Your response should be every line of the data, written out exactly.

- Opening Delimiter -

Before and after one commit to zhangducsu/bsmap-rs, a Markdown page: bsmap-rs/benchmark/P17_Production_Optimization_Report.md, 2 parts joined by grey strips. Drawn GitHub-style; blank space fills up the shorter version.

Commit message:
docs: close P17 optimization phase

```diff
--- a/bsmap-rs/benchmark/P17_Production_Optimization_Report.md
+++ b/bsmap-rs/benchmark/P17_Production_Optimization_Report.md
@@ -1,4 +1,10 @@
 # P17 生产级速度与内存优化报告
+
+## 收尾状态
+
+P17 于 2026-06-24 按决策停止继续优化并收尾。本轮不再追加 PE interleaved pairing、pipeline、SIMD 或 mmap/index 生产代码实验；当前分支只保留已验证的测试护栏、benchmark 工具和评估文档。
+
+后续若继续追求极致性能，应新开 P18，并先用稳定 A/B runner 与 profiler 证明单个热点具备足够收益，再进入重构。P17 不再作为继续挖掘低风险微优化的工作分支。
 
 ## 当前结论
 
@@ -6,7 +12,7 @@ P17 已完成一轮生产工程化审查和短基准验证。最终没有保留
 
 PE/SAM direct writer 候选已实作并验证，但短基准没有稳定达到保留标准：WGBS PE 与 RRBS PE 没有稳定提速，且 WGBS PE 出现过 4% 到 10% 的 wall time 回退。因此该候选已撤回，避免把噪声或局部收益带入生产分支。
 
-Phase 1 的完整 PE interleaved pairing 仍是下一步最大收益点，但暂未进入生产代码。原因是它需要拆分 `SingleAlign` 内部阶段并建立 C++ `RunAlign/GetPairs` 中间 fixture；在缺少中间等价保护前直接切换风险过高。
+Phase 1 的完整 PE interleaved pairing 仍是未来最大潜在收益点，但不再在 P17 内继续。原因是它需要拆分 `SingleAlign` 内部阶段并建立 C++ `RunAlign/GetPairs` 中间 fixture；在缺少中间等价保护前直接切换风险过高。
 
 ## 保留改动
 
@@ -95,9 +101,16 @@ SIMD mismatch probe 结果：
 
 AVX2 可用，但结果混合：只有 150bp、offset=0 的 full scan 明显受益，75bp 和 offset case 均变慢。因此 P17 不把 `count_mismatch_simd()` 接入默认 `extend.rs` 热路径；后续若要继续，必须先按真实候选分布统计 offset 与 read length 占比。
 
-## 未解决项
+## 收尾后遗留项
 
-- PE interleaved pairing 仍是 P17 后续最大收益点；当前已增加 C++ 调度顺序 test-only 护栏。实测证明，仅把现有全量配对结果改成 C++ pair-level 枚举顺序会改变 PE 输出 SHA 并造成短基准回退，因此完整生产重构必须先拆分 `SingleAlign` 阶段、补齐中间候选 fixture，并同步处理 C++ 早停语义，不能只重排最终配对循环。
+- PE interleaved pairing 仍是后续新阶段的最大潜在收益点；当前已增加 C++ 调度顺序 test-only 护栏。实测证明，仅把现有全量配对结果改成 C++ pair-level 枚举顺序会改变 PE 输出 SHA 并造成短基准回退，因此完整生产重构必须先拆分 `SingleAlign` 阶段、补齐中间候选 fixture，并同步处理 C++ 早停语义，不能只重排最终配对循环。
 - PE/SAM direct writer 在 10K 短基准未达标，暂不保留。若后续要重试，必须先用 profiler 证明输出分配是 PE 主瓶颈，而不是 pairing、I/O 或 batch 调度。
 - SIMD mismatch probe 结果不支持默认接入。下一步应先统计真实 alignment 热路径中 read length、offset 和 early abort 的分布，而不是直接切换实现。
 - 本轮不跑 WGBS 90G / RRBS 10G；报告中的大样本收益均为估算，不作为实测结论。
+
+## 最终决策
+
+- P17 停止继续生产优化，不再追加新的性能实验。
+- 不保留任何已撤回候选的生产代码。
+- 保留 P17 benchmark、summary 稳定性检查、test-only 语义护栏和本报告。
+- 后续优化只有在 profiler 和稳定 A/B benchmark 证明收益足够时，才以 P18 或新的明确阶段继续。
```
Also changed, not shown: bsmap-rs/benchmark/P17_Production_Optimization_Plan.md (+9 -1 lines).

- Closing Delimiter -

■ **THE COMPLETED TASK**
Before and after one commit to zhangducsu/bsmap-rs, a Markdown page: bsmap-rs/benchmark/P17_Production_Optimization_Report.md, 2 parts joined by grey strips. Drawn GitHub-style; blank space fills up the shorter version.

Commit message:
docs: close P17 optimization phase

```diff
--- a/bsmap-rs/benchmark/P17_Production_Optimization_Report.md
+++ b/bsmap-rs/benchmark/P17_Production_Optimization_Report.md
@@ -1,4 +1,10 @@
 # P17 生产级速度与内存优化报告
+
+## 收尾状态
+
+P17 于 2026-06-24 按决策停止继续优化并收尾。本轮不再追加 PE interleaved pairing、pipeline、SIMD 或 mmap/index 生产代码实验；当前分支只保留已验证的测试护栏、benchmark 工具和评估文档。
+
+后续若继续追求极致性能，应新开 P18，并先用稳定 A/B runner 与 profiler 证明单个热点具备足够收益，再进入重构。P17 不再作为继续挖掘低风险微优化的工作分支。
 
 ## 当前结论
 
@@ -6,7 +12,7 @@ P17 已完成一轮生产工程化审查和短基准验证。最终没有保留
 
 PE/SAM direct writer 候选已实作并验证，但短基准没有稳定达到保留标准：WGBS PE 与 RRBS PE 没有稳定提速，且 WGBS PE 出现过 4% 到 10% 的 wall time 回退。因此该候选已撤回，避免把噪声或局部收益带入生产分支。
 
-Phase 1 的完整 PE interleaved pairing 仍是下一步最大收益点，但暂未进入生产代码。原因是它需要拆分 `SingleAlign` 内部阶段并建立 C++ `RunAlign/GetPairs` 中间 fixture；在缺少中间等价保护前直接切换风险过高。
+Phase 1 的完整 PE interleaved pairing 仍是未来最大潜在收益点，但不再在 P17 内继续。原因是它需要拆分 `SingleAlign` 内部阶段并建立 C++ `RunAlign/GetPairs` 中间 fixture；在缺少中间等价保护前直接切换风险过高。
 
 ## 保留改动
 
@@ -95,9 +101,16 @@ SIMD mismatch probe 结果：
 
 AVX2 可用，但结果混合：只有 150bp、offset=0 的 full scan 明显受益，75bp 和 offset case 均变慢。因此 P17 不把 `count_mismatch_simd()` 接入默认 `extend.rs` 热路径；后续若要继续，必须先按真实候选分布统计 offset 与 read length 占比。
 
-## 未解决项
+## 收尾后遗留项
 
-- PE interleaved pairing 仍是 P17 后续最大收益点；当前已增加 C++ 调度顺序 test-only 护栏。实测证明，仅把现有全量配对结果改成 C++ pair-level 枚举顺序会改变 PE 输出 SHA 并造成短基准回退，因此完整生产重构必须先拆分 `SingleAlign` 阶段、补齐中间候选 fixture，并同步处理 C++ 早停语义，不能只重排最终配对循环。
+- PE interleaved pairing 仍是后续新阶段的最大潜在收益点；当前已增加 C++ 调度顺序 test-only 护栏。实测证明，仅把现有全量配对结果改成 C++ pair-level 枚举顺序会改变 PE 输出 SHA 并造成短基准回退，因此完整生产重构必须先拆分 `SingleAlign` 阶段、补齐中间候选 fixture，并同步处理 C++ 早停语义，不能只重排最终配对循环。
 - PE/SAM direct writer 在 10K 短基准未达标，暂不保留。若后续要重试，必须先用 profiler 证明输出分配是 PE 主瓶颈，而不是 pairing、I/O 或 batch 调度。
 - SIMD mismatch probe 结果不支持默认接入。下一步应先统计真实 alignment 热路径中 read length、offset 和 early abort 的分布，而不是直接切换实现。
 - 本轮不跑 WGBS 90G / RRBS 10G；报告中的大样本收益均为估算，不作为实测结论。
+
+## 最终决策
+
+- P17 停止继续生产优化，不再追加新的性能实验。
+- 不保留任何已撤回候选的生产代码。
+- 保留 P17 benchmark、summary 稳定性检查、test-only 语义护栏和本报告。
+- 后续优化只有在 profiler 和稳定 A/B benchmark 证明收益足够时，才以 P18 或新的明确阶段继续。
```
Also changed, not shown: bsmap-rs/benchmark/P17_Production_Optimization_Plan.md (+9 -1 lines).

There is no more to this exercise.